Supplied information
◆ ◆ ◆ ◆ ◆
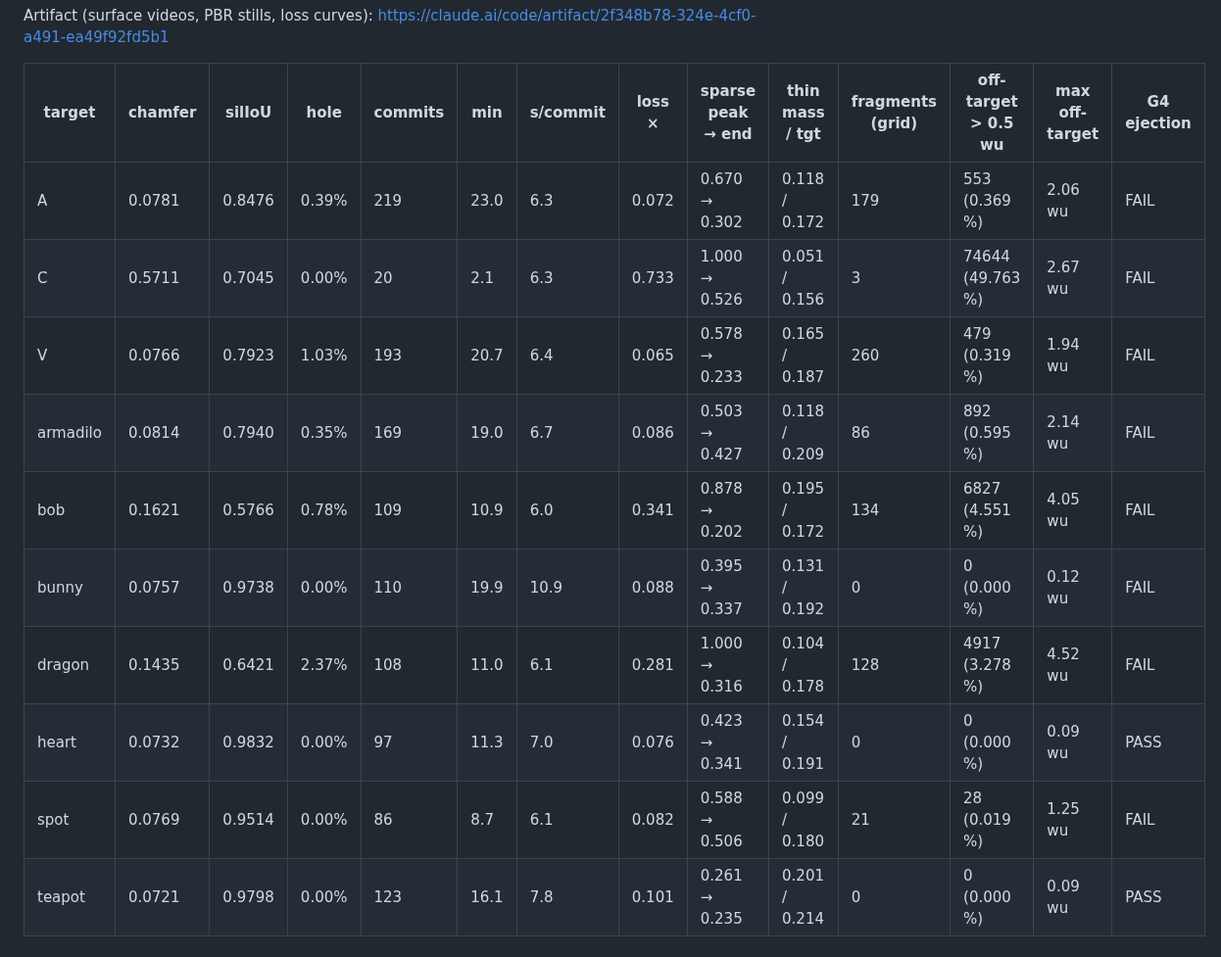
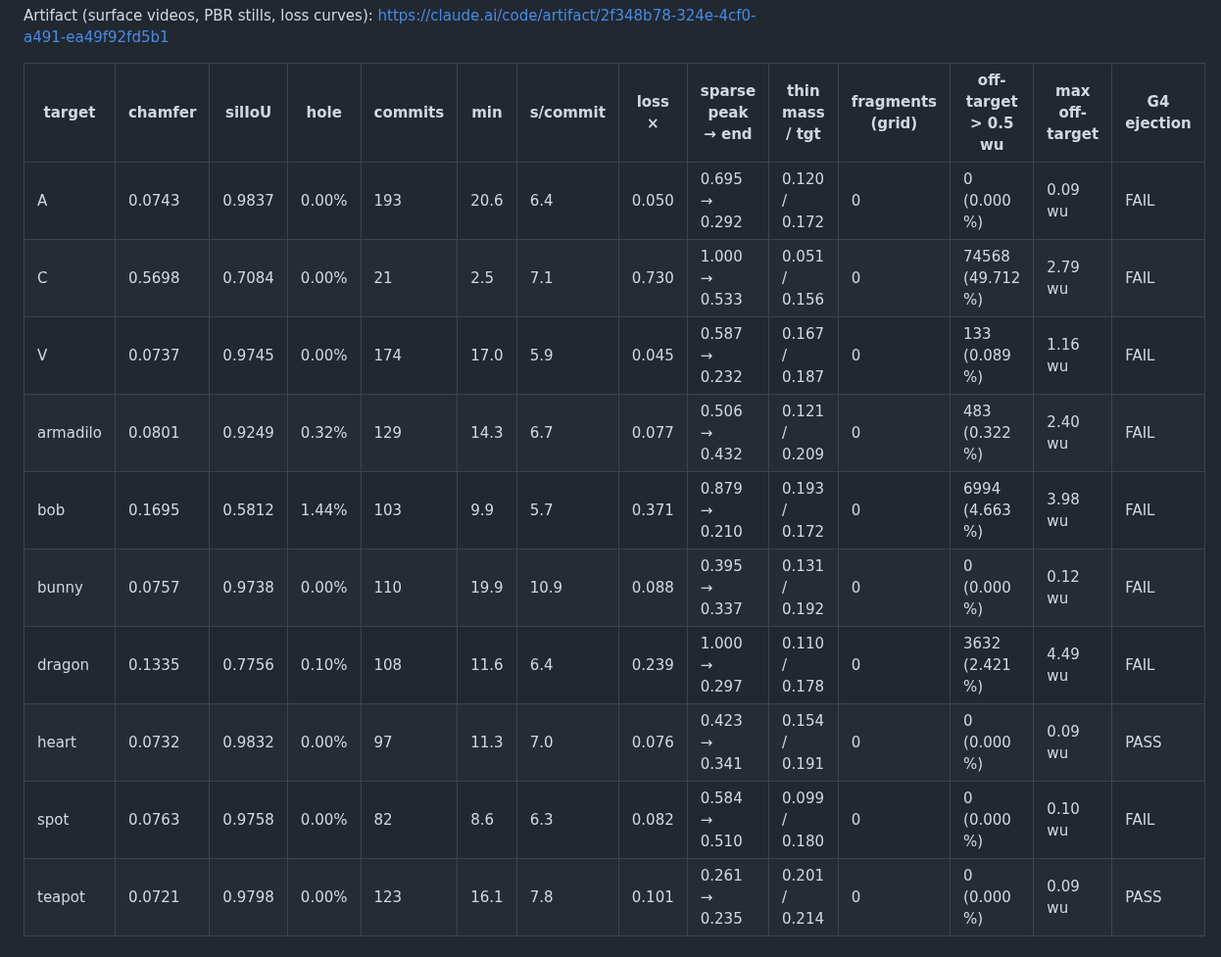
Before and after one commit to Chayoso/Shape-morphing-binder, a Markdown page: docs/highres150_report.md, the part around one of its changes. Shown at 98% size. GitHub-like rendering.

```diff
--- a/docs/highres150_report.md
+++ b/docs/highres150_report.md
@@ -4,15 +4,15 @@ Artifact (surface videos, PBR stills, loss curves): https://claude.ai/code/artif
 
 | target | chamfer | silIoU | hole | commits | min | s/commit | loss × | sparse peak → end | thin mass / tgt | fragments (grid) | off-target > 0.5 wu | max off-target | G4 ejection |
 |---|---|---|---|---|---|---|---|---|---|---|---|---|---|
-| A | 0.0781 | 0.8476 | 0.39% | 219 | 23.0 | 6.3 | 0.072 | 0.670 → 0.302 | 0.118 / 0.172 | 179 | 553 (0.369 %) | 2.06 wu | FAIL |
-| C | 0.5711 | 0.7045 | 0.00% | 20 | 2.1 | 6.3 | 0.733 | 1.000 → 0.526 | 0.051 / 0.156 | 3 | 74644 (49.763 %) | 2.67 wu | FAIL |
-| V | 0.0766 | 0.7923 | 1.03% | 193 | 20.7 | 6.4 | 0.065 | 0.578 → 0.233 | 0.165 / 0.187 | 260 | 479 (0.319 %) | 1.94 wu | FAIL |
-| armadilo | 0.0814 | 0.7940 | 0.35% | 169 | 19.0 | 6.7 | 0.086 | 0.503 → 0.427 | 0.118 / 0.209 | 86 | 892 (0.595 %) | 2.14 wu | FAIL |
-| bob | 0.1621 | 0.5766 | 0.78% | 109 | 10.9 | 6.0 | 0.341 | 0.878 → 0.202 | 0.195 / 0.172 | 134 | 6827 (4.551 %) | 4.05 wu | FAIL |
+| A | 0.0743 | 0.9837 | 0.00% | 193 | 20.6 | 6.4 | 0.050 | 0.695 → 0.292 | 0.120 / 0.172 | 0 | 0 (0.000 %) | 0.09 wu | FAIL |
+| C | 0.5698 | 0.7084 | 0.00% | 21 | 2.5 | 7.1 | 0.730 | 1.000 → 0.533 | 0.051 / 0.156 | 0 | 74568 (49.712 %) | 2.79 wu | FAIL |
+| V | 0.0737 | 0.9745 | 0.00% | 174 | 17.0 | 5.9 | 0.045 | 0.587 → 0.232 | 0.167 / 0.187 | 0 | 133 (0.089 %) | 1.16 wu | FAIL |
+| armadilo | 0.0801 | 0.9249 | 0.32% | 129 | 14.3 | 6.7 | 0.077 | 0.506 → 0.432 | 0.121 / 0.209 | 0 | 483 (0.322 %) | 2.40 wu | FAIL |
+| bob | 0.1695 | 0.5812 | 1.44% | 103 | 9.9 | 5.7 | 0.371 | 0.879 → 0.210 | 0.193 / 0.172 | 0 | 6994 (4.663 %) | 3.98 wu | FAIL |
 | bunny | 0.0757 | 0.9738 | 0.00% | 110 | 19.9 | 10.9 | 0.088 | 0.395 → 0.337 | 0.131 / 0.192 | 0 | 0 (0.000 %) | 0.12 wu | FAIL |
-| dragon | 0.1435 | 0.6421 | 2.37% | 108 | 11.0 | 6.1 | 0.281 | 1.000 → 0.316 | 0.104 / 0.178 | 128 | 4917 (3.278 %) | 4.52 wu | FAIL |
+| dragon | 0.1335 | 0.7756 | 0.10% | 108 | 11.6 | 6.4 | 0.239 | 1.000 → 0.297 | 0.110 / 0.178 | 0 | 3632 (2.421 %) | 4.49 wu | FAIL |
 | heart | 0.0732 | 0.9832 | 0.00% | 97 | 11.3 | 7.0 | 0.076 | 0.423 → 0.341 | 0.154 / 0.191 | 0 | 0 (0.000 %) | 0.09 wu | PASS |
-| spot | 0.0769 | 0.9514 | 0.00% | 86 | 8.7 | 6.1 | 0.082 | 0.588 → 0.506 | 0.099 / 0.180 | 21 | 28 (0.019 %) | 1.25 wu | FAIL |
+| spot | 0.0763 | 0.9758 | 0.00% | 82 | 8.6 | 6.3 | 0.082 | 0.584 → 0.510 | 0.099 / 0.180 | 0 | 0 (0.000 %) | 0.10 wu | FAIL |
 | teapot | 0.0721 | 0.9798 | 0.00% | 123 | 16.1 | 7.8 | 0.101 | 0.261 → 0.235 | 0.201 / 0.214 | 0 | 0 (0.000 %) | 0.09 wu | PASS |
 
 ## Assessment
```
Also changed, not shown: other parts of docs/highres150_report.md (+2 -2 lines), docs/experiments.md (+21 -0 lines).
◆ ◆ ◆ ◆ ◆
Task goal
Copy out the listing above in full and leave out its pictures.

Response for this exercise
Before and after one commit to Chayoso/Shape-morphing-binder, a Markdown page: docs/highres150_report.md, the part around one of its changes. Shown at 98% size. GitHub-like rendering.

```diff
--- a/docs/highres150_report.md
+++ b/docs/highres150_report.md
@@ -4,15 +4,15 @@ Artifact (surface videos, PBR stills, loss curves): https://claude.ai/code/artif
 
 | target | chamfer | silIoU | hole | commits | min | s/commit | loss × | sparse peak → end | thin mass / tgt | fragments (grid) | off-target > 0.5 wu | max off-target | G4 ejection |
 |---|---|---|---|---|---|---|---|---|---|---|---|---|---|
-| A | 0.0781 | 0.8476 | 0.39% | 219 | 23.0 | 6.3 | 0.072 | 0.670 → 0.302 | 0.118 / 0.172 | 179 | 553 (0.369 %) | 2.06 wu | FAIL |
-| C | 0.5711 | 0.7045 | 0.00% | 20 | 2.1 | 6.3 | 0.733 | 1.000 → 0.526 | 0.051 / 0.156 | 3 | 74644 (49.763 %) | 2.67 wu | FAIL |
-| V | 0.0766 | 0.7923 | 1.03% | 193 | 20.7 | 6.4 | 0.065 | 0.578 → 0.233 | 0.165 / 0.187 | 260 | 479 (0.319 %) | 1.94 wu | FAIL |
-| armadilo | 0.0814 | 0.7940 | 0.35% | 169 | 19.0 | 6.7 | 0.086 | 0.503 → 0.427 | 0.118 / 0.209 | 86 | 892 (0.595 %) | 2.14 wu | FAIL |
-| bob | 0.1621 | 0.5766 | 0.78% | 109 | 10.9 | 6.0 | 0.341 | 0.878 → 0.202 | 0.195 / 0.172 | 134 | 6827 (4.551 %) | 4.05 wu | FAIL |
+| A | 0.0743 | 0.9837 | 0.00% | 193 | 20.6 | 6.4 | 0.050 | 0.695 → 0.292 | 0.120 / 0.172 | 0 | 0 (0.000 %) | 0.09 wu | FAIL |
+| C | 0.5698 | 0.7084 | 0.00% | 21 | 2.5 | 7.1 | 0.730 | 1.000 → 0.533 | 0.051 / 0.156 | 0 | 74568 (49.712 %) | 2.79 wu | FAIL |
+| V | 0.0737 | 0.9745 | 0.00% | 174 | 17.0 | 5.9 | 0.045 | 0.587 → 0.232 | 0.167 / 0.187 | 0 | 133 (0.089 %) | 1.16 wu | FAIL |
+| armadilo | 0.0801 | 0.9249 | 0.32% | 129 | 14.3 | 6.7 | 0.077 | 0.506 → 0.432 | 0.121 / 0.209 | 0 | 483 (0.322 %) | 2.40 wu | FAIL |
+| bob | 0.1695 | 0.5812 | 1.44% | 103 | 9.9 | 5.7 | 0.371 | 0.879 → 0.210 | 0.193 / 0.172 | 0 | 6994 (4.663 %) | 3.98 wu | FAIL |
 | bunny | 0.0757 | 0.9738 | 0.00% | 110 | 19.9 | 10.9 | 0.088 | 0.395 → 0.337 | 0.131 / 0.192 | 0 | 0 (0.000 %) | 0.12 wu | FAIL |
-| dragon | 0.1435 | 0.6421 | 2.37% | 108 | 11.0 | 6.1 | 0.281 | 1.000 → 0.316 | 0.104 / 0.178 | 128 | 4917 (3.278 %) | 4.52 wu | FAIL |
+| dragon | 0.1335 | 0.7756 | 0.10% | 108 | 11.6 | 6.4 | 0.239 | 1.000 → 0.297 | 0.110 / 0.178 | 0 | 3632 (2.421 %) | 4.49 wu | FAIL |
 | heart | 0.0732 | 0.9832 | 0.00% | 97 | 11.3 | 7.0 | 0.076 | 0.423 → 0.341 | 0.154 / 0.191 | 0 | 0 (0.000 %) | 0.09 wu | PASS |
-| spot | 0.0769 | 0.9514 | 0.00% | 86 | 8.7 | 6.1 | 0.082 | 0.588 → 0.506 | 0.099 / 0.180 | 21 | 28 (0.019 %) | 1.25 wu | FAIL |
+| spot | 0.0763 | 0.9758 | 0.00% | 82 | 8.6 | 6.3 | 0.082 | 0.584 → 0.510 | 0.099 / 0.180 | 0 | 0 (0.000 %) | 0.10 wu | FAIL |
 | teapot | 0.0721 | 0.9798 | 0.00% | 123 | 16.1 | 7.8 | 0.101 | 0.261 → 0.235 | 0.201 / 0.214 | 0 | 0 (0.000 %) | 0.09 wu | PASS |
 
 ## Assessment
```
Also changed, not shown: other parts of docs/highres150_report.md (+2 -2 lines), docs/experiments.md (+21 -0 lines).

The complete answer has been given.